• [WORK TASK]:
Which lines of the data hold the word "this"? Copy all of them.

Data items
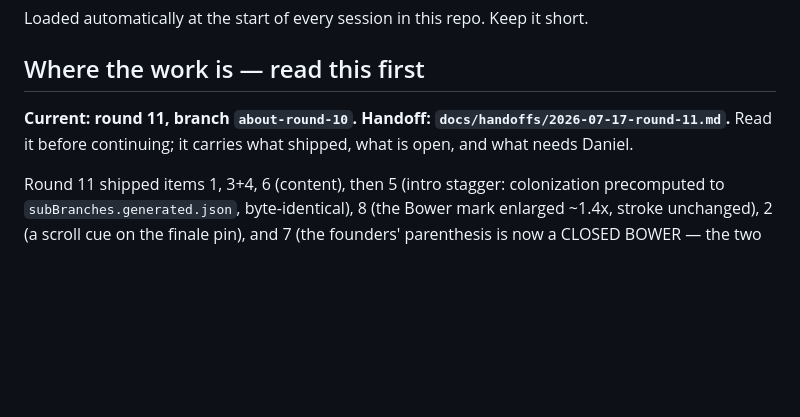
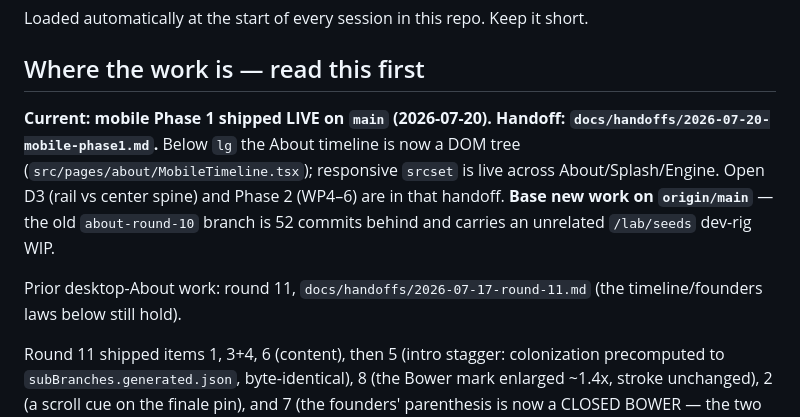
Before and after one commit to danielguerrarmz-create/project-eden, a Markdown page: CLAUDE.md, the part around the change. Rendered like a GitHub page; blank space fills up the shorter version.

```diff
--- a/CLAUDE.md
+++ b/CLAUDE.md
@@ -4,8 +4,15 @@ Loaded automatically at the start of every session in this repo. Keep it short.
 
 ## Where the work is — read this first
 
-**Current: round 11, branch `about-round-10`. Handoff: `docs/handoffs/2026-07-17-round-11.md`.**
-Read it before continuing; it carries what shipped, what is open, and what needs Daniel.
+**Current: mobile Phase 1 shipped LIVE on `main` (2026-07-20). Handoff:
+`docs/handoffs/2026-07-20-mobile-phase1.md`.** Below `lg` the About timeline is now a DOM tree
+(`src/pages/about/MobileTimeline.tsx`); responsive `srcset` is live across About/Splash/Engine.
+Open D3 (rail vs center spine) and Phase 2 (WP4–6) are in that handoff. **Base new work on
+`origin/main`** — the old `about-round-10` branch is 52 commits behind and carries an unrelated
+`/lab/seeds` dev-rig WIP.
+
+Prior desktop-About work: round 11, `docs/handoffs/2026-07-17-round-11.md` (the timeline/founders
+laws below still hold).
 
 Round 11 shipped items 1, 3+4, 6 (content), then 5 (intro stagger: colonization precomputed to
 `subBranches.generated.json`, byte-identical), 8 (the Bower mark enlarged ~1.4x, stroke unchanged),
```
Also changed, not shown: docs/handoffs/2026-07-20-mobile-phase1.md (added, +71 -0 lines).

• [RESPONSE TO THE EXERCISE]:
@@ -4,8 +4,15 @@ Loaded automatically at the start of every session in this repo. Keep it short.
 ## Where the work is — read this first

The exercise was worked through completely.